Critical specifications for the SR1911 are placed in the chart below. The weights are recorded in ounces, & linear measurements in inches. The grip & frame widths were measured at their widest points. The maximum diameter is measured across the grip panels, & includes the finger safety. The height includes the sights but not the magazine base. The trigger pull is recorded as pounds of pressure. The weight consists of the empty eight-round magazine, with the base pad. Length is estimated from the muzzle to the tip of the beavertail grip safety.

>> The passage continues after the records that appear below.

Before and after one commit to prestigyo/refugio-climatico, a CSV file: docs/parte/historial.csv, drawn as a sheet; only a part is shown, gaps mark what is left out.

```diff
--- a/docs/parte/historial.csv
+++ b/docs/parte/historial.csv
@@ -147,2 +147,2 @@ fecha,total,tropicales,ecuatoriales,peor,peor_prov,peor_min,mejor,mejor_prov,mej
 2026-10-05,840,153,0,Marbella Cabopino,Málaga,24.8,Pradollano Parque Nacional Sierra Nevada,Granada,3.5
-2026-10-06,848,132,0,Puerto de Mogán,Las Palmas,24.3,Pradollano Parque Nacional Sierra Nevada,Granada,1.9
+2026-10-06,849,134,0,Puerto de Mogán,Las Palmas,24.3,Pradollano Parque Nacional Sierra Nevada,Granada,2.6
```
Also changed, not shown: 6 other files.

Besides the extensive shooting that we did, I wanted to put a lot of rounds through this current SR1911, so I ordered a large quantity of 230 grain Remington hardball (full metal jacket) ammo . I like those folks. Their prices are reasonable, & shipping is usually the same day. Anyway, besides the hardball, I also examined the Ruger SR1911 with every type of 45 ACP ammo that I had available, mostly high-performance Buffalo Bore & Cor-Bon Plus P hollowpoint ammunition. The shooting was a lot easier than the shooting that I did here in Tennessee. The Ruger folks gave up with hundreds of magazines already loaded. Here, I had to pack my own, but that provided the weapon time to cool a bit between volleys.

The  ruger sr1911 holster is built for 1911, & I tried out a couple while involved in shooting that weapon. One original maker to me is Peters Custom Leather. The holster from Peters is a high-quality unit built for strong-side carry outside the belt, & does an excellent job of keeping the butt of the pistol tucked in tight for excellent concealment, as does the superb Range Master shown here from Simply Rugged Holsters. I have used Simply Rugged leather for many years, & it never disappoints. This gun holster is beautifully tooled around the border, & is designed to do double duty as a concealment holster or for field & range use.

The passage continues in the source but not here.